ABC is a Spanish national daily newspaper. It is the third largest general-interest newspaper in Spain, and the oldest newspaper still operating in Madrid. ABC is often referred to as a newspaper of record of Spain, along with El País and El Mundo.
ABC was first published in Madrid on 1 January 1903 by Torcuato Luca de Tena y Álvarez-Ossorio. The founding publishing house was Prensa Española, which was led by the founder of the paper, Luca de Tena. The paper started as a weekly newspaper, turning daily in June 1905. In 1928 ABC had two editions, one for Madrid and the other for Sevilla. The latter was named ABC de Sevilla.
On 20 July 1936, shortly after the Spanish Civil War began, ABC in Madrid was seized by the republican government, which changed the paper's politics to support the Republicans. The same year Blanco y Negro, a magazine, became its supplement. A separate ABC printed in Seville supported the Nationalists.

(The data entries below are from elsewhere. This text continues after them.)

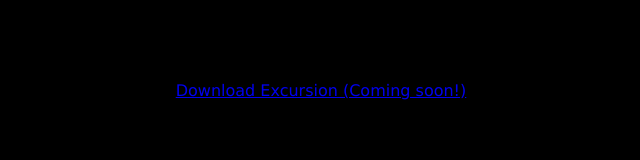
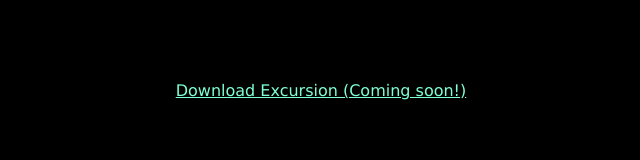
Before and after one commit to Nokiszyn/excursion, a plain HTML site: page index.html in a window 1280 px wide. Shown: the whole page, without its empty margins (319-959 px from the left). Drawn offline with Linux system fonts and the light colour scheme.

Commit message:
added second class to css

```diff
--- a/index.html
+++ b/index.html
@@ -9,7 +9,7 @@
     </head>
 <body>
     <h1>Discover hidden places in the world around you</h1>
-    <p><a href="#">Download Excursion (Coming soon!)</a></p>
+    <p><a class= "link--cta" href="#">Download Excursion (Coming soon!)</a></p>
 
 </body>
 
--- a/resources/css/style.css
+++ b/resources/css/style.css
@@ -9,3 +9,8 @@ body {
     font-size: 50px;
     color: #ffffff;
 }
+
+.link--cta {
+    font-size: 16px;
+    color: aquamarine;
+}
```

In 1939 ABC in Madrid was given back to its original owners, by Francisco Franco. During this period the paper was one of two major dailies in the country together with La Vanguardia.
In the 1990s the publisher of ABC was Editorial Espanola. The paper later moved from its historic landmark offices in Madrid by Paseo de la Castellana, which are now a shopping mall. The paper is part of Grupo Vocento, which also owns El Correo Español, El Diario Vasco, La Verdad and Las Provincias, among the others.

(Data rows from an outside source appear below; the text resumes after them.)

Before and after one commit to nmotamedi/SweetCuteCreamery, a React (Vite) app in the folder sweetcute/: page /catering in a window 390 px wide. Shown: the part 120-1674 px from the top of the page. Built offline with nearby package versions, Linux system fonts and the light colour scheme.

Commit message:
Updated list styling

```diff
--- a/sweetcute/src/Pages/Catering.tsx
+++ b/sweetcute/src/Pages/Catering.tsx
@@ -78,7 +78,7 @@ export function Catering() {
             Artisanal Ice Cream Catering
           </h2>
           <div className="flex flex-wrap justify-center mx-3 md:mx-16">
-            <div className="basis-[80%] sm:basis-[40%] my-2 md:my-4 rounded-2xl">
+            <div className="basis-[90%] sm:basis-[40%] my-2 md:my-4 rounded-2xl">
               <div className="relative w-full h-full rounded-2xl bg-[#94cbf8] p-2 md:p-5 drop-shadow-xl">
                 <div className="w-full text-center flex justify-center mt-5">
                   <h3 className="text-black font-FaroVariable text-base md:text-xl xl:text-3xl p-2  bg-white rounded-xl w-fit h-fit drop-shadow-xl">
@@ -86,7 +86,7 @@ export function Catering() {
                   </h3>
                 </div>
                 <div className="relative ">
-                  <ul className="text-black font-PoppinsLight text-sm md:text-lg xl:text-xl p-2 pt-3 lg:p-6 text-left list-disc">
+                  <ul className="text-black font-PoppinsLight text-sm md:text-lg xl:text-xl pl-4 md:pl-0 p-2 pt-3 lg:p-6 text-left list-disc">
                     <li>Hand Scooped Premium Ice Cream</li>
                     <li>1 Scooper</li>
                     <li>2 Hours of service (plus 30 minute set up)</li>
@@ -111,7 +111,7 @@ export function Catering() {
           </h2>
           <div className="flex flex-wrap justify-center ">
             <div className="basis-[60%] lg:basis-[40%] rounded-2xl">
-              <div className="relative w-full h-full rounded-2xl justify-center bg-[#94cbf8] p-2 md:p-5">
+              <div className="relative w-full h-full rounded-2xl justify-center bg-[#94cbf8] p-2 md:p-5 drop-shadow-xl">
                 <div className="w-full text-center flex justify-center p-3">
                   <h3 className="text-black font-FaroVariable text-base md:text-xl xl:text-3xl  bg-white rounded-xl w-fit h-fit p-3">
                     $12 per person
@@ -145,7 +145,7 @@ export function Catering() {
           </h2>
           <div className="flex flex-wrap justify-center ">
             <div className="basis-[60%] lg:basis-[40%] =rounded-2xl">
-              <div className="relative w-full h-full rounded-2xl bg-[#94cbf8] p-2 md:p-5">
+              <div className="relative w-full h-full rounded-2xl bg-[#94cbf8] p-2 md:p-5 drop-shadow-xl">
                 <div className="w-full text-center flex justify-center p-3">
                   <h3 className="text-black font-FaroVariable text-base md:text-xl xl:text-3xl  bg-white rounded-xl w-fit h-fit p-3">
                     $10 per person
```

In the late 1970s and 1980s ABC had close connections with first Popular Alliance and later Popular Party.
On 25 September 2009, ABC made its complete archives, dating back to 1903, available online, giving modern readers a chance to see contemporaneous news about the Spanish Civil War or Francisco Franco's death.
ABC publishes in compact-sized stapled sheets, noticeably smaller than the loose tabloid format favoured by most Spanish dailies, including El País and El Mundo. Its cover distinctively features a full-size picture.
ABC is known for generally supporting conservative political views and defending the Spanish monarchy. The paper has also a right-wing stance. Its director since 1983, Luis María Ansón, left the paper in 1997 to found another daily, La Razón, which initially catered to even more conservative readers.
Historically, it was noted in its heavy use of photography, and the front page is typically a large photo taking up to one third of the area. Recently, it has been recognized for its coverage of Spanish culture and arts.
In February 1970 ABC had a circulation of 212,536 copies. It was 178,979 copies in February 1975, 171,382 copies in 1976, 145,162 copies in 1977 and 126,952 copies in 1978. The circulation of the paper was 135,380 copies in February 1980.
The 1993 circulation of ABC was 334,317 copies, making it the second best selling newspaper in Spain. In 1994 it was again the second best selling newspaper in the country with a circulation of 321,571 copies. In the period of 1995–1996 the paper had a circulation of 321,573 copies, making again it the second best-selling paper in the country.
The circulation of ABC was 292,000 copies in 2001 and 262,874 copies in 2002. The paper had a circulation of 263,000 copies in 2003, being the fourth best-selling newspaper in the country. Based on the findings of the European Business Readership Survey ABC had 5,685 readers per issue in 2006. Between June 2006 and July 2007 the daily had a circulation of 230,422 copies. The 2008 circulation of the paper was 228,258 copies. It was 243,154 copies between July 2010 and June 2011.